◆ **EXERCISE**
Each line that includes the word "image" should be copied from the records.

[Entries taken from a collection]
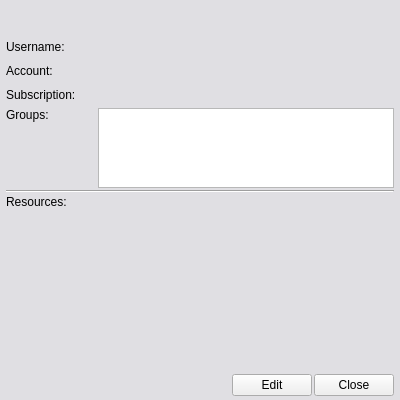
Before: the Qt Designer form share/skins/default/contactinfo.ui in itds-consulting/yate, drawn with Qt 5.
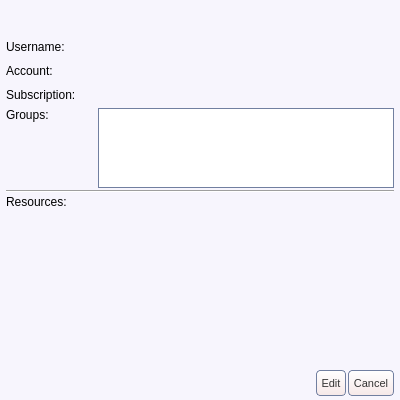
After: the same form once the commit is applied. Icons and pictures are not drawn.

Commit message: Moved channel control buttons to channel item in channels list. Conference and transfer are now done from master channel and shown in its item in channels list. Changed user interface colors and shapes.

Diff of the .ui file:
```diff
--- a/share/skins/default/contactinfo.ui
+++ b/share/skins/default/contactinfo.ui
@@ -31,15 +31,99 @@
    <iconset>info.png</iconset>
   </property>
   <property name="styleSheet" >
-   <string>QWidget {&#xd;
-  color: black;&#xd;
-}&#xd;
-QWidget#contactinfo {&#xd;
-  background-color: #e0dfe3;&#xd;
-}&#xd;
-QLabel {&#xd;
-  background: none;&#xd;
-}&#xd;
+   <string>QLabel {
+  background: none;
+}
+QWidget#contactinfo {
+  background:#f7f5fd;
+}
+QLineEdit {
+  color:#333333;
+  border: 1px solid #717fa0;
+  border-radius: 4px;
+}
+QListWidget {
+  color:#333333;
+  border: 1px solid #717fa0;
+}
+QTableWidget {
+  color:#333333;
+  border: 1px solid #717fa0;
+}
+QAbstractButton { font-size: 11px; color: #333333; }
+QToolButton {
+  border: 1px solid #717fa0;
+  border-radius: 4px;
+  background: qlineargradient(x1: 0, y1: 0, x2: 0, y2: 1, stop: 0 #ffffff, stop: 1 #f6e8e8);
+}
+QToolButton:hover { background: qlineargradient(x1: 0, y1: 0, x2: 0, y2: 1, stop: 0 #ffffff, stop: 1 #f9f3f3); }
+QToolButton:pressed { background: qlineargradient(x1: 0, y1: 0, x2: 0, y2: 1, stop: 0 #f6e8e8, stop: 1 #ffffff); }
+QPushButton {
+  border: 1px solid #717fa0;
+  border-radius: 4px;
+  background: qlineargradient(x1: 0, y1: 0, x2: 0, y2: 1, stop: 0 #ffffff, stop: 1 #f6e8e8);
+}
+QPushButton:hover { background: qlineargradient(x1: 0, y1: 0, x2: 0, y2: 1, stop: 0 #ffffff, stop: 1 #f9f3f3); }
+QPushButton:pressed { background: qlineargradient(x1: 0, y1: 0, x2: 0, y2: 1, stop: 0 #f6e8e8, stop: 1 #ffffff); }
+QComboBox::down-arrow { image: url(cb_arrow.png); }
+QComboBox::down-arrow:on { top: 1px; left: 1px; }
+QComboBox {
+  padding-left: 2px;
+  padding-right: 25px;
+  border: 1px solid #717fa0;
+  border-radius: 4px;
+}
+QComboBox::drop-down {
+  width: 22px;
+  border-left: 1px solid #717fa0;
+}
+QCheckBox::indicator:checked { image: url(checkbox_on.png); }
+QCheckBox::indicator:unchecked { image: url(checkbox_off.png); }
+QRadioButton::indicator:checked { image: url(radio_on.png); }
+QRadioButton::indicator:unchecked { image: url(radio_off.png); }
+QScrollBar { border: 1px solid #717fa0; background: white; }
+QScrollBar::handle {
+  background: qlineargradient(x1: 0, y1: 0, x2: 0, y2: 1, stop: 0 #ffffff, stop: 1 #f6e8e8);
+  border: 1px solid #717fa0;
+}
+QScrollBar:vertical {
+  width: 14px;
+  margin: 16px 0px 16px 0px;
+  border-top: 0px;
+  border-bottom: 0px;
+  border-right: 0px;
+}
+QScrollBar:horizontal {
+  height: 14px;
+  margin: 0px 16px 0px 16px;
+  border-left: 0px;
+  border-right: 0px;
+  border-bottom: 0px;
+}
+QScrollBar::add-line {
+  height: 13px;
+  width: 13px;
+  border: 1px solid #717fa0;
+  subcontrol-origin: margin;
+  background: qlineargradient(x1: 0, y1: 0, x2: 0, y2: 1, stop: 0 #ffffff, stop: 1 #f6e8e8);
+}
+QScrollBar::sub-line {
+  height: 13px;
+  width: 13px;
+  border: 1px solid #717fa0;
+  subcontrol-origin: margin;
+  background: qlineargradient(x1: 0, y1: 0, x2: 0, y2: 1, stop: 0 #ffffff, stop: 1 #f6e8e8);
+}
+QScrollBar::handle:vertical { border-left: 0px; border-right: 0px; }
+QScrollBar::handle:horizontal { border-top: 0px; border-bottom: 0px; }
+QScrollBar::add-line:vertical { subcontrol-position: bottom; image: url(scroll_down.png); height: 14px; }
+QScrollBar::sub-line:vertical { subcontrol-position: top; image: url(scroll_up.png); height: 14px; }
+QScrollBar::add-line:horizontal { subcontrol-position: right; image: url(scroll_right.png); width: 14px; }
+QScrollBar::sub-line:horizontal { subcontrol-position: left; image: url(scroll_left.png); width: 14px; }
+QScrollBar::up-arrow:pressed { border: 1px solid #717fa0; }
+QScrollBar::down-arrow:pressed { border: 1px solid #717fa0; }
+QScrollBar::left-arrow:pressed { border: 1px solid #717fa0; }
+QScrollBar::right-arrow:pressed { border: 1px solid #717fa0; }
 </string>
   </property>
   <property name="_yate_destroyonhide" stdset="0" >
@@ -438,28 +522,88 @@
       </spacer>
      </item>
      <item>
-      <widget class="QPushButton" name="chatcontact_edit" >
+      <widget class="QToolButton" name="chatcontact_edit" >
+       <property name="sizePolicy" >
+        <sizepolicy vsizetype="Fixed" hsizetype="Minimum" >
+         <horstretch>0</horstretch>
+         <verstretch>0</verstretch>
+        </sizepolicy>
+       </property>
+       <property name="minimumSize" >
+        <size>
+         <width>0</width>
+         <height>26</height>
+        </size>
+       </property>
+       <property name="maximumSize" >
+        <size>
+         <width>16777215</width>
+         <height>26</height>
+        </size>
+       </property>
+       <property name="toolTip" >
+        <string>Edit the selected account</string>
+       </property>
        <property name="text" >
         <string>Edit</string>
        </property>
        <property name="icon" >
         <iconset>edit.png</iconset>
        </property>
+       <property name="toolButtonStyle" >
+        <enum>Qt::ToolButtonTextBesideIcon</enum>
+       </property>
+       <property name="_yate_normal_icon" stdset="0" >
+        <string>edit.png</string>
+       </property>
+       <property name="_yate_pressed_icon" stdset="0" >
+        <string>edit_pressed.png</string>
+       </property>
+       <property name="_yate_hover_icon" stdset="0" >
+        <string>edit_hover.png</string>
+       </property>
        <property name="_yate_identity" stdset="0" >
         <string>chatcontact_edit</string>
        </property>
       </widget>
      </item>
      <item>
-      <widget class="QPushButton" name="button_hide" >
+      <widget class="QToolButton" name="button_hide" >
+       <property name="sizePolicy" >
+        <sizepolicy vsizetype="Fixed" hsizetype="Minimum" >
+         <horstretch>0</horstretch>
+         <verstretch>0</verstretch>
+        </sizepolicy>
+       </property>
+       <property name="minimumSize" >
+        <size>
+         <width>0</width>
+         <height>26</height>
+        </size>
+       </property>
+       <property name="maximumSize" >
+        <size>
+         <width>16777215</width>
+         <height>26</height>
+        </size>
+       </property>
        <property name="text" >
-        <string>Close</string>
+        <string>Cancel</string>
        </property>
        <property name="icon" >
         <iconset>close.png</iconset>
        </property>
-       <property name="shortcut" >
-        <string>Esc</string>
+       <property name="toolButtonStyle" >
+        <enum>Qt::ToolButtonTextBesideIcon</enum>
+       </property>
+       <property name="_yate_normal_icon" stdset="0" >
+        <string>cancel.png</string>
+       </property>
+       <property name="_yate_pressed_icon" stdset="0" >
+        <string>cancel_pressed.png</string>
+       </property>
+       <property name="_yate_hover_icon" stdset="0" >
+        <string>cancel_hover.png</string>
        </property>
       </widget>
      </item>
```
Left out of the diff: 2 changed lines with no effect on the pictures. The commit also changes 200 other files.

◆ **ANSWER FOR THE TASK**
+QComboBox::down-arrow { image: url(cb_arrow.png); }
+QCheckBox::indicator:checked { image: url(checkbox_on.png); }
+QCheckBox::indicator:unchecked { image: url(checkbox_off.png); }
+QRadioButton::indicator:checked { image: url(radio_on.png); }
+QRadioButton::indicator:unchecked { image: url(radio_off.png); }
+QScrollBar::add-line:vertical { subcontrol-position: bottom; image: url(scroll_down.png); height: 14px; }
+QScrollBar::sub-line:vertical { subcontrol-position: top; image: url(scroll_up.png); height: 14px; }
+QScrollBar::add-line:horizontal { subcontrol-position: right; image: url(scroll_right.png); width: 14px; }
+QScrollBar::sub-line:horizontal { subcontrol-position: left; image: url(scroll_left.png); width: 14px; }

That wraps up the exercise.